GIVEN DATA:

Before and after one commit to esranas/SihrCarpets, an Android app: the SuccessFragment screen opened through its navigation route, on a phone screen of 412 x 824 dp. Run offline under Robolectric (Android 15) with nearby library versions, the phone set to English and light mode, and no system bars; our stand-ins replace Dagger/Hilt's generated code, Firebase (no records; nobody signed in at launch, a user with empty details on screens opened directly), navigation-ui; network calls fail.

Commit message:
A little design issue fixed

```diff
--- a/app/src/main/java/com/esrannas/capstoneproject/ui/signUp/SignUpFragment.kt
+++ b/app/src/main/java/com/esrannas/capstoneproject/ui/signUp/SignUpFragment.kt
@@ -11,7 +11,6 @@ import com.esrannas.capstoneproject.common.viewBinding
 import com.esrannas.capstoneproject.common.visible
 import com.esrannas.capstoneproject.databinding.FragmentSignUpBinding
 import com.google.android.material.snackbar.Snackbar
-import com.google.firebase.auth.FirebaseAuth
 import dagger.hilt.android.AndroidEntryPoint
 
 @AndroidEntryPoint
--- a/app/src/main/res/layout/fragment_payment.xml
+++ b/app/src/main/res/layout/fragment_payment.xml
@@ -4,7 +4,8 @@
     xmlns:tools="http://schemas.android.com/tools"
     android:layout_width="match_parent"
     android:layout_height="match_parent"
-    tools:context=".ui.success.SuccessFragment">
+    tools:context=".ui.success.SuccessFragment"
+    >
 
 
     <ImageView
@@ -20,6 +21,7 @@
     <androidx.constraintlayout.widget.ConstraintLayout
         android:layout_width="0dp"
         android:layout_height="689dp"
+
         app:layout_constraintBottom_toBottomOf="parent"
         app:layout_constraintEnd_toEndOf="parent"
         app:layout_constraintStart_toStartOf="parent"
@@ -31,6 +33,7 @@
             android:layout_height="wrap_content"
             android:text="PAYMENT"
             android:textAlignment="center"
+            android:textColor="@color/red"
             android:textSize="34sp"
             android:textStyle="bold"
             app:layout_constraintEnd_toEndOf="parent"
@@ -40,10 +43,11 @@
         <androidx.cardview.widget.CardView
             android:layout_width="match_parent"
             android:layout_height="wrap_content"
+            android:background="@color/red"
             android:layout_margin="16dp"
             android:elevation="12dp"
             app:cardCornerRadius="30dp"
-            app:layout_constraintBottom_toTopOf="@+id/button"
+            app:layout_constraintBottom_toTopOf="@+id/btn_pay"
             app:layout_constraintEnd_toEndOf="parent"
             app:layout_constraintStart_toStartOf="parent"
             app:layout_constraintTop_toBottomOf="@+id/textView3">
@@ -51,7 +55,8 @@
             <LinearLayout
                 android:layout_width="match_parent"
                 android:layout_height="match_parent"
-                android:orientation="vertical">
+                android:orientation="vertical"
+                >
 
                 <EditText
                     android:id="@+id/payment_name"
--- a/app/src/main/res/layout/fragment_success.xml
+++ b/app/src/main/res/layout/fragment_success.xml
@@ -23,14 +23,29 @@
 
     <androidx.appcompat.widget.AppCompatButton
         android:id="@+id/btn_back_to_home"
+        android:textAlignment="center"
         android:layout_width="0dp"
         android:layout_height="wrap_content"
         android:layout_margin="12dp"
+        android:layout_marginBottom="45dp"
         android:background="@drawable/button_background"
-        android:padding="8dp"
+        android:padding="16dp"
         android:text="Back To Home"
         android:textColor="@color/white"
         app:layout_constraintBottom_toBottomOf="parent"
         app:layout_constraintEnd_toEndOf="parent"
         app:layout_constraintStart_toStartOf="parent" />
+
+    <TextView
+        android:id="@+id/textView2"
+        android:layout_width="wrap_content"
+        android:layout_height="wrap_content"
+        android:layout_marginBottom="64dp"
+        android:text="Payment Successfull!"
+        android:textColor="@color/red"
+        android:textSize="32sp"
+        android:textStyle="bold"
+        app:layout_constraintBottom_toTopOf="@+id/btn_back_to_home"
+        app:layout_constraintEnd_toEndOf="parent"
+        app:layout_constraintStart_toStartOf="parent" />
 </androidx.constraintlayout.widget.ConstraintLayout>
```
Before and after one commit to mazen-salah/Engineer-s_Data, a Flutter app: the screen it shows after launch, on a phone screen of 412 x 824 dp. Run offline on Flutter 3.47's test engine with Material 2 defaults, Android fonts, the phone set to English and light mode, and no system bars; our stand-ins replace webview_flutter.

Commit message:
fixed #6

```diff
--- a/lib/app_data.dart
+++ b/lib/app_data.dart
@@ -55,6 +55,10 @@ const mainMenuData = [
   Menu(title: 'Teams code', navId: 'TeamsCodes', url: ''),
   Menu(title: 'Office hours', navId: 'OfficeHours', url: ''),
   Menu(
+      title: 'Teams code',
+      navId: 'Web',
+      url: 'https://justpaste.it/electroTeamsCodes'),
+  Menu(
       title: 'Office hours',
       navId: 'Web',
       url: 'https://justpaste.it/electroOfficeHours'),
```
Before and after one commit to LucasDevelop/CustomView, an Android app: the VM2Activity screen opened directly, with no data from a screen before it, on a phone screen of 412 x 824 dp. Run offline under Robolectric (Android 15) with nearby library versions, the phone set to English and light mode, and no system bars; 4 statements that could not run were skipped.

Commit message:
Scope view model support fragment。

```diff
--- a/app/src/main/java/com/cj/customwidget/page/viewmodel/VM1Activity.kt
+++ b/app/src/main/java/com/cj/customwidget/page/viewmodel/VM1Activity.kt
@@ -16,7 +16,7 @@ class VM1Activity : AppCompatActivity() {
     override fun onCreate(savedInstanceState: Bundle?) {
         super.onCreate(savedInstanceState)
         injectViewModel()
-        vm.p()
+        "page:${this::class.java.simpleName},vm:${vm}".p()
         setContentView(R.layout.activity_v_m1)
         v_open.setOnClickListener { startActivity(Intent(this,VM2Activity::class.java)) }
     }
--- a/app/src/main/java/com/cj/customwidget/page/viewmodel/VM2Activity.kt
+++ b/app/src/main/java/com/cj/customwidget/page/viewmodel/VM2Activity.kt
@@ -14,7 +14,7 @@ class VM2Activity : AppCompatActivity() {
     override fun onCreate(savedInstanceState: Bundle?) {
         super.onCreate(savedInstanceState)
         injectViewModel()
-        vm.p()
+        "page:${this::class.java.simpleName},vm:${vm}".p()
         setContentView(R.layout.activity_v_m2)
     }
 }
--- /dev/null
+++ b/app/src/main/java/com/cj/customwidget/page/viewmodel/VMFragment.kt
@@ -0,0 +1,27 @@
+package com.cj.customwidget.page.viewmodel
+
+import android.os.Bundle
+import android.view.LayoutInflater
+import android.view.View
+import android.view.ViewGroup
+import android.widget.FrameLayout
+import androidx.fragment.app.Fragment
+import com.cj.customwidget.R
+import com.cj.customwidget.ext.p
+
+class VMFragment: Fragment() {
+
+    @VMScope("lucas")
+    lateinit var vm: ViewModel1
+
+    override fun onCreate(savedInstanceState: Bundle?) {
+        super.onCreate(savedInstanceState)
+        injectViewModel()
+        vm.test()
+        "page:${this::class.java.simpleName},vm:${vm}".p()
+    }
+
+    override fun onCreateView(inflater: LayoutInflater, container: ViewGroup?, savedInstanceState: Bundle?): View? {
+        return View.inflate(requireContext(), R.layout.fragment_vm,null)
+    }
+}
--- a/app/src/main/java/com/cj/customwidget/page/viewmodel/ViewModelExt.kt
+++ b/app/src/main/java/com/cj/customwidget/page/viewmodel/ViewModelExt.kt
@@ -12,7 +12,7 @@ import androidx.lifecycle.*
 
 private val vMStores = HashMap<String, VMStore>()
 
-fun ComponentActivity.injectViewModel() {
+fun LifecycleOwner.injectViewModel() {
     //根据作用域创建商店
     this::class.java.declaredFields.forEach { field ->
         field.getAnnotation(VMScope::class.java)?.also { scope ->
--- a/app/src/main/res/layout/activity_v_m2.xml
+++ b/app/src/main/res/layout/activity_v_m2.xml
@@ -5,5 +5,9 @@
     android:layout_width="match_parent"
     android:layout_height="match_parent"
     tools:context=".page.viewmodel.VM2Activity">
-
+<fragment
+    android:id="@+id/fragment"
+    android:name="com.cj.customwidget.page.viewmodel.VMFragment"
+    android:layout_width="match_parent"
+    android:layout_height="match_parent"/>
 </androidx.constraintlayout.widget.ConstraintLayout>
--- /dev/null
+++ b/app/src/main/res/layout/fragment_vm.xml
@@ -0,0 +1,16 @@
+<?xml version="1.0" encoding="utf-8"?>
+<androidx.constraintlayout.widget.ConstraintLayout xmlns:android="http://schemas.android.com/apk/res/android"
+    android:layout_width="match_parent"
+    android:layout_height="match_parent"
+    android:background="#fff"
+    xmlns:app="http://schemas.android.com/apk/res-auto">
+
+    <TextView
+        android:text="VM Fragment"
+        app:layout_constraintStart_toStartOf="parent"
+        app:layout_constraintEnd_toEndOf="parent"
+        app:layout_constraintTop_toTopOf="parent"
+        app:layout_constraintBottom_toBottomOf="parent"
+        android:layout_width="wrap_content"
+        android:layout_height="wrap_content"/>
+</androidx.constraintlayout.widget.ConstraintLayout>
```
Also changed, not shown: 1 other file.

TRY IT: Show every line in the listing above that carries the word "xmlns".

TASK RESULT:
     xmlns:tools="http://schemas.android.com/tools"
+<androidx.constraintlayout.widget.ConstraintLayout xmlns:android="http://schemas.android.com/apk/res/android"
+    xmlns:app="http://schemas.android.com/apk/res-auto">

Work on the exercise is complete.